◆ **What is expected**: Please report the number of lines in the entries below that contain "intro", with nothing added.

◆ **Available records**:
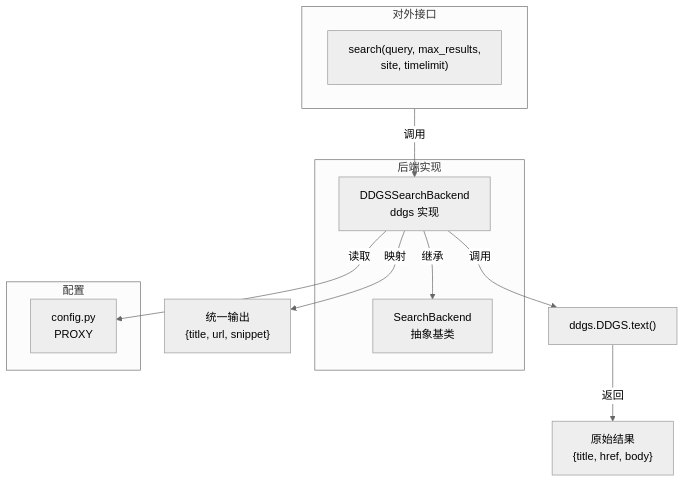
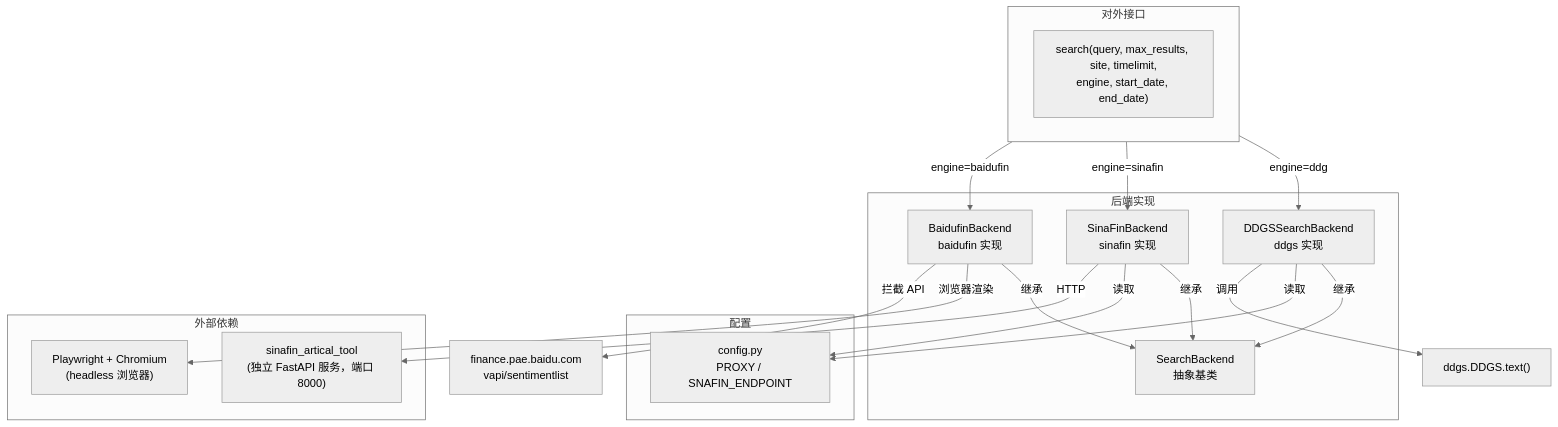
Before and after one commit to ReidZhuang/k-agent_lab: the first of 4 diagrams in experiments/search_engine/intro/code_atlas.md, drawn with Mermaid (neutral theme). The commit also changed other lines of this file and 292 other files, not shown here.

````diff
--- a/experiments/search_engine/intro/code_atlas.md
+++ b/experiments/search_engine/intro/code_atlas.md
@@ -3,22 +5,35 @@
 ```mermaid
 graph TB
   subgraph API["对外接口"]
-    SEARCH["search(query, max_results,<br/>site, timelimit)"]
+    SEARCH["search(query, max_results, site, timelimit,<br/>engine, start_date, end_date)"]
   end
 
   subgraph Backend["后端实现"]
     BASE["SearchBackend<br/>抽象基类"]
     DDGS["DDGSSearchBackend<br/>ddgs 实现"]
+    SINA["SinaFinBackend<br/>sinafin 实现"]
+    BAIDU["BaidufinBackend<br/>baidufin 实现"]
   end
 
   subgraph Cfg["配置"]
-    CFG["config.py<br/>PROXY"]
+    CFG["config.py<br/>PROXY / SNAFIN_ENDPOINT"]
   end
 
-  API -->|调用| DDGS
+  subgraph ExtDep["外部依赖"]
+    SINATOOL["sinafin_artical_tool<br/>(独立 FastAPI 服务，端口 8000)"]
+    PLAYWRIGHT["Playwright + Chromium<br/>(headless 浏览器)"]
+  end
+
+  API -->|engine=ddg| DDGS
+  API -->|engine=sinafin| SINA
+  API -->|engine=baidufin| BAIDU
   DDGS -->|继承| BASE
+  SINA -->|继承| BASE
+  BAIDU -->|继承| BASE
   DDGS -->|读取| CFG
+  SINA -->|读取| CFG
   DDGS -->|调用| DDGS_LIB["ddgs.DDGS.text()"]
-  DDGS_LIB -->|返回| RAW["原始结果<br/>{title, href, body}"]
-  DDGS -->|映射| OUT["统一输出<br/>{title, url, snippet}"]
+  SINA -->|HTTP| SINATOOL
+  BAIDU -->|浏览器渲染| PLAYWRIGHT
+  BAIDU -->|拦截 API| BAIDU_API["finance.pae.baidu.com<br/>vapi/sentimentlist"]
 ```
````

◆ **Response box**: 3